Breaking News, World News and Taiwan News.

Power struggle ends with Philadelphia newspaper auction bid of US$88 mil.

WASHINGTON--A struggle for control of the Philadelphia Inquirer ended Tuesday when two members of a feuding consortium prevailed at an auction with an US$88 million bid, the newspaper announced.

The winning bid came from businessman Lewis Katz and philanthropist H.G. Lenfest, ending a struggle with the other investors of Interstate General Media Holdings, which bought the daily in 2012 for US$55 million.

The pair outbid the other investors, George Norcross, Joseph Buckelew and William Hankowsky at a private auction.

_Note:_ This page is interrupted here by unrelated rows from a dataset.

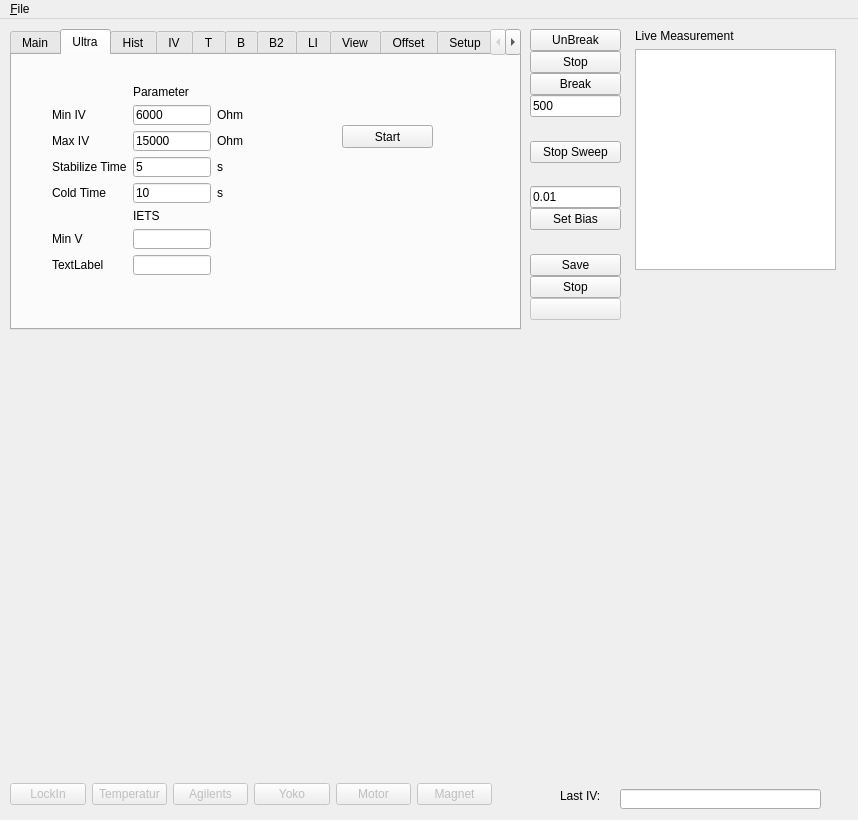
Before: the Qt Designer form gui_andreev.ui in konchris/andreev, drawn with Qt 5.
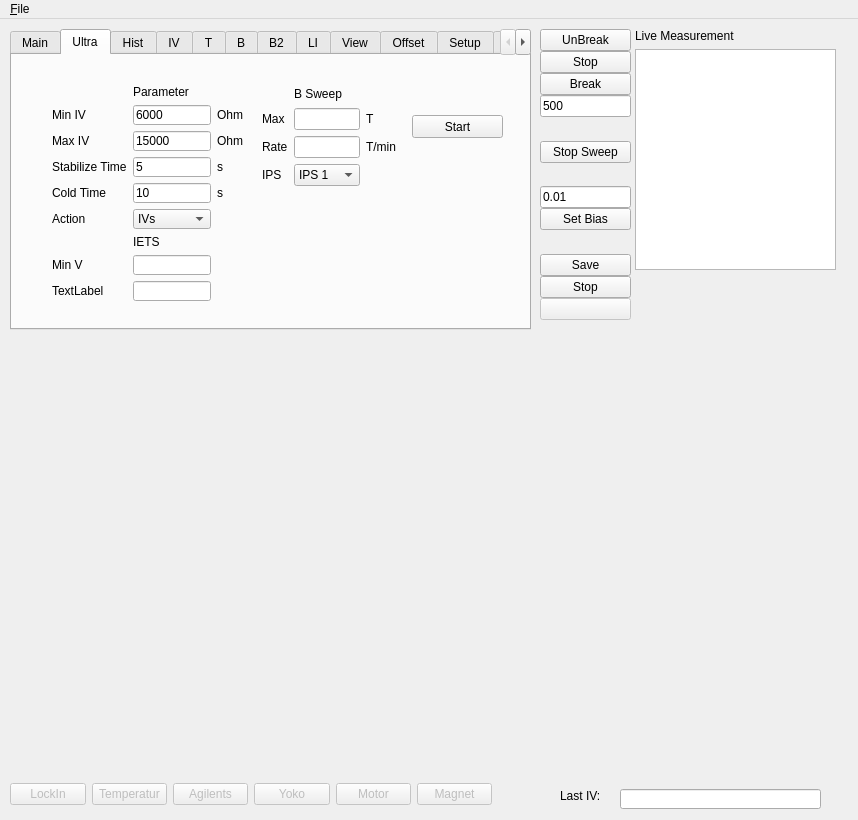
After: the same form once the commit is applied. The open tabs and pages were chosen to show the change. Custom widgets are drawn as their Qt base class.

The edit to the form file:
```diff
--- a/gui_andreev.ui
+++ b/gui_andreev.ui
@@ -82,7 +82,7 @@
      <rect>
       <x>10</x>
       <y>10</y>
-      <width>511</width>
+      <width>521</width>
       <height>301</height>
      </rect>
     </property>
@@ -217,7 +217,7 @@
            <x>40</x>
            <y>30</y>
            <width>191</width>
-           <height>190</height>
+           <height>216</height>
           </rect>
          </property>
          <layout class="QGridLayout" name="gridLayout_6">
@@ -284,7 +284,7 @@
             </property>
            </widget>
           </item>
-          <item row="6" column="1">
+          <item row="7" column="1">
            <widget class="QLineEdit" name="lineEdit_2"/>
           </item>
           <item row="3" column="1">
@@ -315,37 +315,68 @@
             </property>
            </widget>
           </item>
-          <item row="6" column="0">
+          <item row="7" column="0">
            <widget class="QLabel" name="label_114">
             <property name="text">
              <string>Min V</string>
             </property>
            </widget>
           </item>
-          <item row="5" column="1">
+          <item row="6" column="1">
            <widget class="QLabel" name="label_113">
             <property name="text">
              <string>IETS</string>
             </property>
            </widget>
           </item>
-          <item row="7" column="1">
+          <item row="8" column="1">
            <widget class="QLineEdit" name="lineEdit_3"/>
           </item>
-          <item row="7" column="0">
+          <item row="8" column="0">
            <widget class="QLabel" name="label_115">
             <property name="text">
              <string>TextLabel</string>
             </property>
            </widget>
           </item>
+          <item row="5" column="1">
+           <widget class="QComboBox" name="comboUltraAction">
+            <item>
+             <property name="text">
+              <string>IVs</string>
+             </property>
+            </item>
+            <item>
+             <property name="text">
+              <string>B Sweep</string>
+             </property>
+            </item>
+            <item>
+             <property name="text">
+              <string>Stretching</string>
+             </property>
+            </item>
+            <item>
+             <property name="text">
+              <string>Exit</string>
+             </property>
+            </item>
+           </widget>
+          </item>
+          <item row="5" column="0">
+           <widget class="QLabel" name="label_126">
+            <property name="text">
+             <string>Action</string>
+            </property>
+           </widget>
+          </item>
          </layout>
         </widget>
         <widget class="QPushButton" name="btnUltraStart">
          <property name="geometry">
           <rect>
-           <x>330</x>
-           <y>70</y>
+           <x>400</x>
+           <y>60</y>
            <width>91</width>
            <height>23</height>
           </rect>
@@ -354,6 +385,80 @@
           <string>Start</string>
          </property>
         </widget>
+        <widget class="QWidget" name="gridLayoutWidget_12">
+         <property name="geometry">
+          <rect>
+           <x>250</x>
+           <y>30</y>
+           <width>134</width>
+           <height>101</height>
+          </rect>
+         </property>
+         <layout class="QGridLayout" name="gridLayout_12">
+          <item row="2" column="1">
+           <widget class="QLineEdit" name="editUltraBSweepRate"/>
+          </item>
+          <item row="1" column="1">
+           <widget class="QLineEdit" name="editUltraBSweepMax"/>
+          </item>
+          <item row="3" column="1">
+           <widget class="QComboBox" name="comboUltraBSweepAxes">
+            <item>
+             <property name="text">
+              <string>IPS 1</string>
+             </property>
+            </item>
+            <item>
+             <property name="text">
+              <string>IPS 2</string>
+             </property>
+            </item>
+           </widget>
+          </item>
+          <item row="1" column="0">
+           <widget class="QLabel" name="label_127">
+            <property name="text">
+             <string>Max</string>
+            </property>
+           </widget>
+          </item>
+          <item row="2" column="0">
+           <widget class="QLabel" name="label_128">
+            <property name="text">
+             <string>Rate</string>
+            </property>
+           </widget>
+          </item>
+          <item row="3" column="0">
+           <widget class="QLabel" name="label_129">
+            <property name="text">
+             <string>IPS</string>
+            </property>
+           </widget>
+          </item>
+          <item row="0" column="1">
+           <widget class="QLabel" name="label_130">
+            <property name="text">
+             <string>B Sweep</string>
+            </property>
+           </widget>
+          </item>
+          <item row="2" column="2">
+           <widget class="QLabel" name="label_131">
+            <property name="text">
+             <string>T/min</string>
+            </property>
+           </widget>
+          </item>
+          <item row="1" column="2">
+           <widget class="QLabel" name="label_132">
+            <property name="text">
+             <string>T</string>
+            </property>
+           </widget>
+          </item>
+         </layout>
+        </widget>
        </widget>
        <widget class="QWidget" name="tab_2">
         <attribute name="title">
@@ -2990,7 +3095,7 @@
    <widget class="QWidget" name="verticalLayoutWidget_3">
     <property name="geometry">
      <rect>
-      <x>530</x>
+      <x>540</x>
       <y>10</y>
       <width>91</width>
       <height>291</height>
```
Left out of the diff: 19 changed lines with no effect on the pictures.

The deal ends a battle that saw an ugly wrestling match for control of the newsroom, and the firing of editor William Marimow with the support of Norcross and later reinstated by a court decision.

The announcement brought applause in the newsroom of one of the nation's most prominent dailies, whose value plummeted after being sold in 2006 for over US$500 million.

Write a Comment
CAPTCHA Code Image
Type in image code
Change the code
 Receive China Post promos
 Respond to this email
WSJA
Subscribe  |   Advertise  |   RSS Feed  |   About Us  |   Career  |   Contact Us
Sitemap  |   Top Stories  |   Taiwan  |   China  |   Business  |   Asia  |   World  |   Sports  |   Life  |   Arts & Leisure  |   Health  |   Editorial  |   Commentary
Travel  |   Movies  |   TV Listings  |   Classifieds  |   Bookstore  |   Getting Around  |   Weather  |   Guide Post  |   Student Post  |   English Courses  |   Terms of Use  |   Sitemap
  chinapost search